Background: Hypertension is a common and serious complication of autosomal dominant polycystic kidney disease (ADPKD), often occurring early in the disease before the renal function starts to decrease. The pathogenesis of this early hypertension is controversial.
Objective: To review studies on the pathogenesis of early and late hypertension in ADPKD.
Study selection: Studies on ADPKD and hypertension were retrieved from Medline from the last 20 years, with an emphasis on the last 10 years. These studies, together with selected published abstracts from recent hypertension and nephrology meetings, were reviewed critically.
Results: Cyst growth, renal handling of sodium, activation of the renin-angiotensin-aldosterone system, volume expansion, an elevated plasma volume, and increased plasma atrial natriuretic peptide and plasma endothelin levels have all been found to be associated with hypertension in ADPKD. In some studies an inappropriate activity of the renin-angiotensin-aldosterone system that could be related to cyst growth and intrarenal ischemia was found. An increase in renal vascular resistance has been demonstrated and might be caused by intrarenal release of angiotensin II. Interestingly, the protective effect of angiotensin converting enzyme inhibitors on the renal function could not be demonstrated in ADPKD patients with a moderately decreased renal function. The importance, if any, of endothelial vasodilatory factors is not known. Sympathetic nervous activity seems to be increased in ADPKD, but the importance of this for the blood pressure level is not known.

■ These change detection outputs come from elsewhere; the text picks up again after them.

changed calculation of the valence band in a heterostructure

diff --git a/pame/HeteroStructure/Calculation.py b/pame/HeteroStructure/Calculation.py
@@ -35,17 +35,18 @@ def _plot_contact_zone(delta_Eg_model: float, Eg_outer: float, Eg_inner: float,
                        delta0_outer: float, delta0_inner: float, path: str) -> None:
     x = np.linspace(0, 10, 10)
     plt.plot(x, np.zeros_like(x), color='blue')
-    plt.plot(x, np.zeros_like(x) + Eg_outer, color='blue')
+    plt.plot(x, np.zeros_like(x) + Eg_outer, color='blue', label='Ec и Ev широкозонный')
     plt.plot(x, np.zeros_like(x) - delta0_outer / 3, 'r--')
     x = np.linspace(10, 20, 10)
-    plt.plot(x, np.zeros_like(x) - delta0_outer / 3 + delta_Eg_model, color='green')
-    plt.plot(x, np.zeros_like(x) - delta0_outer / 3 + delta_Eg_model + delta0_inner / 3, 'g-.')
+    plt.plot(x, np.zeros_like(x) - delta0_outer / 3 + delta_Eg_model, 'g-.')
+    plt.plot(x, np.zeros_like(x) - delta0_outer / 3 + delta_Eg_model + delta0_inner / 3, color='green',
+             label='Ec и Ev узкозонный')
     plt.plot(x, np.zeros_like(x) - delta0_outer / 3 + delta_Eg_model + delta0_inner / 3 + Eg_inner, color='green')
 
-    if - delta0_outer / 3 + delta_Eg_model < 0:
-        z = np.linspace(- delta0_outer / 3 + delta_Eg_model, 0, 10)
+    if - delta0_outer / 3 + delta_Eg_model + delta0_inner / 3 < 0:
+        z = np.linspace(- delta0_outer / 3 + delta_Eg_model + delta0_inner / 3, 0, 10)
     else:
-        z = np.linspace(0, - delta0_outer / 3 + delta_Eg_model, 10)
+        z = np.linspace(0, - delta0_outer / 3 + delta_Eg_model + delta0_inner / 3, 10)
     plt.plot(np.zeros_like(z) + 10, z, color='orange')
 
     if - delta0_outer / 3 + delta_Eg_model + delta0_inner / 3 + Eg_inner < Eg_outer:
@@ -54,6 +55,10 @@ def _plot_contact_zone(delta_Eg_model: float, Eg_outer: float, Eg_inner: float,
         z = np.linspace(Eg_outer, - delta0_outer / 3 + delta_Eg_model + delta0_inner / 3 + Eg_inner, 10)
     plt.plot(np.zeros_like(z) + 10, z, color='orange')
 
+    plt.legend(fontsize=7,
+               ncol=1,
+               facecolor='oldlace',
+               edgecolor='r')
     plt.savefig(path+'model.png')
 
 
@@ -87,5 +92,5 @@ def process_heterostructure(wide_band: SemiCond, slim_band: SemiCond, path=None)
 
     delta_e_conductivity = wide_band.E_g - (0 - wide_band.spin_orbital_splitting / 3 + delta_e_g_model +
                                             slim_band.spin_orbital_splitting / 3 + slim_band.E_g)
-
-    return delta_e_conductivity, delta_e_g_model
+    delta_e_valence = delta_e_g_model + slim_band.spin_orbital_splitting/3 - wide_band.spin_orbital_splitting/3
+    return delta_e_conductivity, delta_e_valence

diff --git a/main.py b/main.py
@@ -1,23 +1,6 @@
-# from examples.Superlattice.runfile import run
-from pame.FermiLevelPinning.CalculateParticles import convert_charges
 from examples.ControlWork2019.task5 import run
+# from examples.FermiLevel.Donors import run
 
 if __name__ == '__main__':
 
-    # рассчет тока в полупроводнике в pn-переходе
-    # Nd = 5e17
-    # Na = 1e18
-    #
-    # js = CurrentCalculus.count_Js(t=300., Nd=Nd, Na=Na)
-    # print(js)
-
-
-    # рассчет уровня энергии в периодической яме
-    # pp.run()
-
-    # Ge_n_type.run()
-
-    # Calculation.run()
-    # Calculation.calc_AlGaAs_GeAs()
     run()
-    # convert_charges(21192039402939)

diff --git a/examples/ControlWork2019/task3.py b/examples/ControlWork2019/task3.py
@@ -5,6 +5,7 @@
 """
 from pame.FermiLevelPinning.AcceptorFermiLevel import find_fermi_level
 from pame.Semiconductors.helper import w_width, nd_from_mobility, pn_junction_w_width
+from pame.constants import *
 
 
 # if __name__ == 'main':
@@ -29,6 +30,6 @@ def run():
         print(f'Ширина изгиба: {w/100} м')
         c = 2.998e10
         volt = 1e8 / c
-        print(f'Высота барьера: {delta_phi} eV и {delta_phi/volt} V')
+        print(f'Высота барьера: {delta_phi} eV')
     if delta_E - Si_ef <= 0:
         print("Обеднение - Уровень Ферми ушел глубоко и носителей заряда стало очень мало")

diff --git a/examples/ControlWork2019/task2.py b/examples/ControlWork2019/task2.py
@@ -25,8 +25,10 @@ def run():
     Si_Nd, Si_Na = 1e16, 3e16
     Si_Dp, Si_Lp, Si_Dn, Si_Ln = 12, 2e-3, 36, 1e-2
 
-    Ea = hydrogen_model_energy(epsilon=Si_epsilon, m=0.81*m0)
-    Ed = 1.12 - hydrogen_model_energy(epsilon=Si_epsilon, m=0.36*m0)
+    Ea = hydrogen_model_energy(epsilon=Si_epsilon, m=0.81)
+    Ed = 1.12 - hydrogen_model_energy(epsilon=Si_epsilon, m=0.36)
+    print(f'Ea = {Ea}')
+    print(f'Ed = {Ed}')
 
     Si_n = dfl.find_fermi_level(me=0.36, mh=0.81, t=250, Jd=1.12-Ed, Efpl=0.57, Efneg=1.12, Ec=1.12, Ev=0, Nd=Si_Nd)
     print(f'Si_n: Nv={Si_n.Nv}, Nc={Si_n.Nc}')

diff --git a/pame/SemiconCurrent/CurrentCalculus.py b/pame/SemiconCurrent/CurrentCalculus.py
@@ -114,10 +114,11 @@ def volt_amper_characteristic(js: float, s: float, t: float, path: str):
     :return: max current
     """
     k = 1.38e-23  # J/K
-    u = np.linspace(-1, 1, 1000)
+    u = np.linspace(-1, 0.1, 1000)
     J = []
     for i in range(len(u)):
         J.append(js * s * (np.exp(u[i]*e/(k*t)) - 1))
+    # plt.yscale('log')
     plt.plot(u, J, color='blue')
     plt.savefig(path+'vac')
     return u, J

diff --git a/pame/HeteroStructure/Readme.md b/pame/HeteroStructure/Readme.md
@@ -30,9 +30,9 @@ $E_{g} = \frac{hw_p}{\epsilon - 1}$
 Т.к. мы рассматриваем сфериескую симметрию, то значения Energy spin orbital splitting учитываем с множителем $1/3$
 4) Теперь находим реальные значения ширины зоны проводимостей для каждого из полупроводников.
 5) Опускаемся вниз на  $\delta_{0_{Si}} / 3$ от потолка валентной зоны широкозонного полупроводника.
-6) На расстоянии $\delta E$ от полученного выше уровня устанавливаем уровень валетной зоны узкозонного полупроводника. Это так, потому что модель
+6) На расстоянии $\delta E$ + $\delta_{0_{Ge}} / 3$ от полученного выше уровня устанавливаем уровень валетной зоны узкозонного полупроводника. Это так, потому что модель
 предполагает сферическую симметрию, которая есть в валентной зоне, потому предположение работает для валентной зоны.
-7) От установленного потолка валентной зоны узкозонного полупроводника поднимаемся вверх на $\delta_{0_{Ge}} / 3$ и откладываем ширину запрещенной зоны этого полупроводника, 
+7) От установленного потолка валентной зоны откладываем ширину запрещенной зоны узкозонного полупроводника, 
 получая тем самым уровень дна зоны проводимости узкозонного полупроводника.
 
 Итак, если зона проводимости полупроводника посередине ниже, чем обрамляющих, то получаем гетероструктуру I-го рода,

Conclusion: The pathogenesis of hypertension in ADPKD is complex and likely to be dependent on the interaction of hemodynamic, endocrine and neurogenic factors.